Work task » For the records shown below, return an exact copy that excludes the pictures.

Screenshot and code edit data
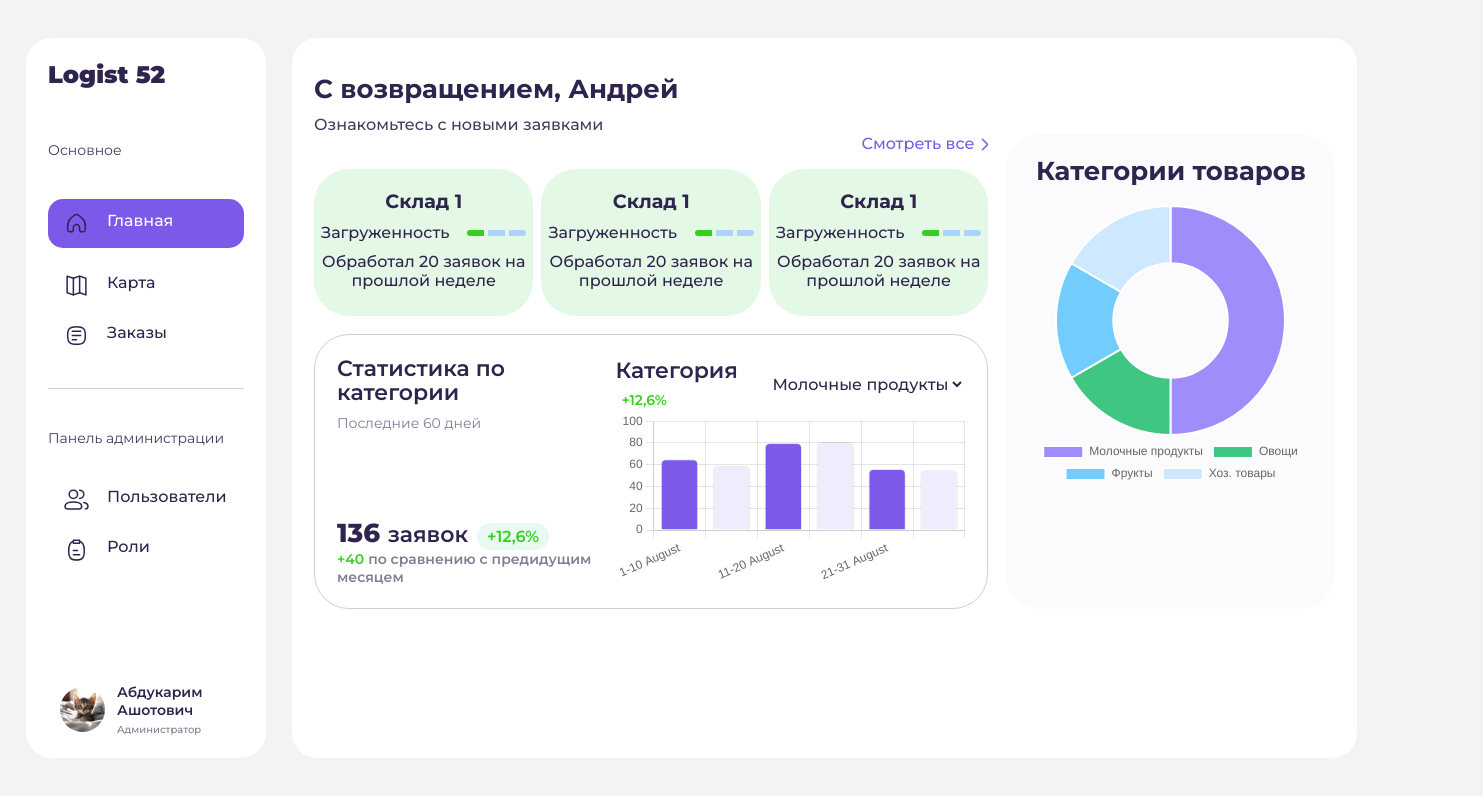
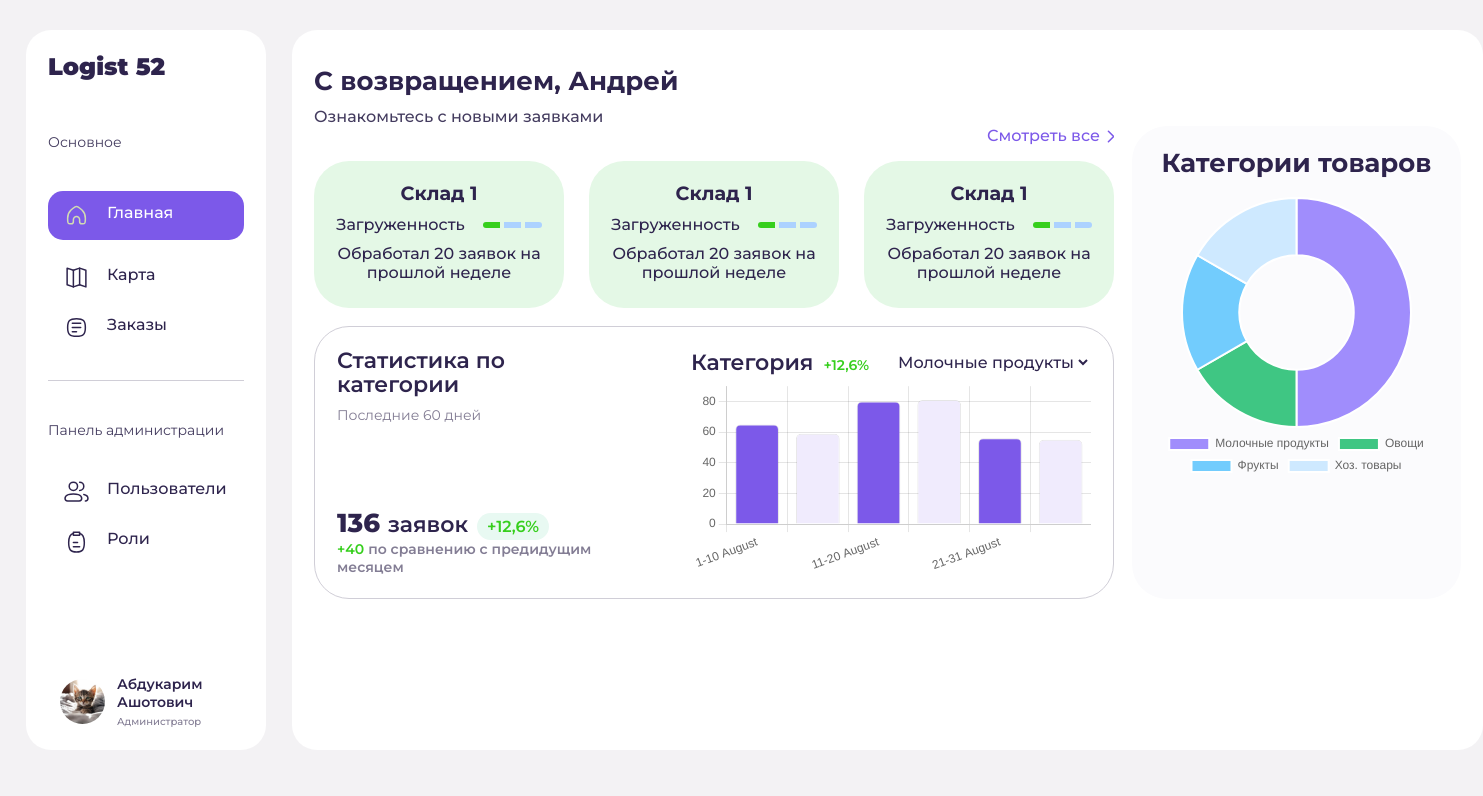
Before and after one commit to NikitaKrylov/HackatonSpring, a SvelteKit app in the folder frontend/: page /dashboard in a window 1280 px wide. Shown: the top 796 px of the page, 1483 px wide, since content can reach past the window. Built offline with nearby package versions, Linux system fonts and the light colour scheme; a web font is replaced by a local one.

Commit message:
dashboard-ready

```diff
--- a/frontend/src/app.scss
+++ b/frontend/src/app.scss
@@ -5,7 +5,7 @@ body {
     height: 100dvh;
     background-color: rgba(243, 242, 244, 1);
 
-    padding: 38px 26px;
+    padding: 30px 26px 20px;
     font-family: 'Montserrat', sans-serif;
     font-size: 16px;
     font-weight: 500;
--- a/frontend/src/routes/SideBar.svelte
+++ b/frontend/src/routes/SideBar.svelte
@@ -9,9 +9,9 @@
             <section class="sidebar-menu">
                 <p class="Regular">Основное</p>
                 <div class="main__btns">
-                    <button class:active={true} class="btn-main"><img src="/icons/home.svg" />Главная</button>
-                    <button class:active={false} class="btn-map"><img src="/icons/map.svg" />Карта</button>
-                    <button class:active={false} class="btn-orders"><img src="/icons/orders.svg" />Заказы</button>
+                    <button class:active={true} class="btn-main"><img class:active={true} src="/icons/home.svg" />Главная</button>
+                    <button class:active={false} class="btn-map"><img class:active={false} src="/icons/map.svg" />Карта</button>
+                    <button class:active={false} class="btn-orders"><img class:active={false} src="/icons/orders.svg" />Заказы</button>
                 </div>
                 <div class="line"></div>
                 <p class="Regular">Панель администрации</p>
@@ -89,6 +89,10 @@ button {
         border-radius: 15px;
         color: var(--white);
     }
+
+    img.active{
+        filter: invert(100%);
+    }
 }
 
 .main__user{
--- a/frontend/src/routes/dashboard/Main/Main.svelte
+++ b/frontend/src/routes/dashboard/Main/Main.svelte
@@ -10,7 +10,7 @@
 <main>
     <Header/>
     <div class="wrapper">
-        <div class="right-bar">
+        <div class="left-bar">
             <Stores/>
             <MainStatistic/>
         </div>
@@ -29,9 +29,10 @@
         padding: 35px 22px;
     }
 
-    .right-bar {
+    .left-bar {
         display: flex;
         flex-direction: column;
+        min-width: 800px;
     }
 
     .wrapper{
--- /dev/null
+++ b/frontend/src/routes/dashboard/Main/Orders.svelte
@@ -0,0 +1,5 @@
+<script lang="ts"></script>
+
+<section></section>
+
+<style lang="scss"></style>
--- a/frontend/src/routes/dashboard/Main/Statistics/MainStatistic.svelte
+++ b/frontend/src/routes/dashboard/Main/Statistics/MainStatistic.svelte
@@ -19,5 +19,6 @@
 
         display: flex;
         justify-content: space-between;
+        gap: 20px;
     }
 </style>
--- a/frontend/src/routes/dashboard/Main/Statistics/RightBlock.svelte
+++ b/frontend/src/routes/dashboard/Main/Statistics/RightBlock.svelte
@@ -75,7 +75,8 @@
 
 <style lang="scss">
     div {
-        width: 350px;
+        flex: 1;
+        max-width: 400px;
 
         .text{
             display: flex;
@@ -88,7 +89,8 @@
                 span{
                     font-size: 14px;
                     color: rgba(54, 207, 29, 1);
-                    margin-left: 6px;
+                    margin-left: 4px;
+                    margin-right: 4px;
                 }
             }
 
--- a/frontend/src/routes/dashboard/Main/Store.svelte
+++ b/frontend/src/routes/dashboard/Main/Store.svelte
@@ -15,7 +15,7 @@
 
 <style lang="scss">
     .card{
-        max-width: 236px;
+        max-width: 250px;
         background: rgba(228, 248, 230, 1);
         border-radius: 35px;
         text-align: center;
```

Reply to the exercise »
Before and after one commit to NikitaKrylov/HackatonSpring, a SvelteKit app in the folder frontend/: page /dashboard in a window 1280 px wide. Shown: the top 796 px of the page, 1483 px wide, since content can reach past the window. Built offline with nearby package versions, Linux system fonts and the light colour scheme; a web font is replaced by a local one.

Commit message:
dashboard-ready

```diff
--- a/frontend/src/app.scss
+++ b/frontend/src/app.scss
@@ -5,7 +5,7 @@ body {
     height: 100dvh;
     background-color: rgba(243, 242, 244, 1);
 
-    padding: 38px 26px;
+    padding: 30px 26px 20px;
     font-family: 'Montserrat', sans-serif;
     font-size: 16px;
     font-weight: 500;
--- a/frontend/src/routes/SideBar.svelte
+++ b/frontend/src/routes/SideBar.svelte
@@ -9,9 +9,9 @@
             <section class="sidebar-menu">
                 <p class="Regular">Основное</p>
                 <div class="main__btns">
-                    <button class:active={true} class="btn-main"><img src="/icons/home.svg" />Главная</button>
-                    <button class:active={false} class="btn-map"><img src="/icons/map.svg" />Карта</button>
-                    <button class:active={false} class="btn-orders"><img src="/icons/orders.svg" />Заказы</button>
+                    <button class:active={true} class="btn-main"><img class:active={true} src="/icons/home.svg" />Главная</button>
+                    <button class:active={false} class="btn-map"><img class:active={false} src="/icons/map.svg" />Карта</button>
+                    <button class:active={false} class="btn-orders"><img class:active={false} src="/icons/orders.svg" />Заказы</button>
                 </div>
                 <div class="line"></div>
                 <p class="Regular">Панель администрации</p>
@@ -89,6 +89,10 @@ button {
         border-radius: 15px;
         color: var(--white);
     }
+
+    img.active{
+        filter: invert(100%);
+    }
 }
 
 .main__user{
--- a/frontend/src/routes/dashboard/Main/Main.svelte
+++ b/frontend/src/routes/dashboard/Main/Main.svelte
@@ -10,7 +10,7 @@
 <main>
     <Header/>
     <div class="wrapper">
-        <div class="right-bar">
+        <div class="left-bar">
             <Stores/>
             <MainStatistic/>
         </div>
@@ -29,9 +29,10 @@
         padding: 35px 22px;
     }
 
-    .right-bar {
+    .left-bar {
         display: flex;
         flex-direction: column;
+        min-width: 800px;
     }
 
     .wrapper{
--- /dev/null
+++ b/frontend/src/routes/dashboard/Main/Orders.svelte
@@ -0,0 +1,5 @@
+<script lang="ts"></script>
+
+<section></section>
+
+<style lang="scss"></style>
--- a/frontend/src/routes/dashboard/Main/Statistics/MainStatistic.svelte
+++ b/frontend/src/routes/dashboard/Main/Statistics/MainStatistic.svelte
@@ -19,5 +19,6 @@
 
         display: flex;
         justify-content: space-between;
+        gap: 20px;
     }
 </style>
--- a/frontend/src/routes/dashboard/Main/Statistics/RightBlock.svelte
+++ b/frontend/src/routes/dashboard/Main/Statistics/RightBlock.svelte
@@ -75,7 +75,8 @@
 
 <style lang="scss">
     div {
-        width: 350px;
+        flex: 1;
+        max-width: 400px;
 
         .text{
             display: flex;
@@ -88,7 +89,8 @@
                 span{
                     font-size: 14px;
                     color: rgba(54, 207, 29, 1);
-                    margin-left: 6px;
+                    margin-left: 4px;
+                    margin-right: 4px;
                 }
             }
 
--- a/frontend/src/routes/dashboard/Main/Store.svelte
+++ b/frontend/src/routes/dashboard/Main/Store.svelte
@@ -15,7 +15,7 @@
 
 <style lang="scss">
     .card{
-        max-width: 236px;
+        max-width: 250px;
         background: rgba(228, 248, 230, 1);
         border-radius: 35px;
         text-align: center;
```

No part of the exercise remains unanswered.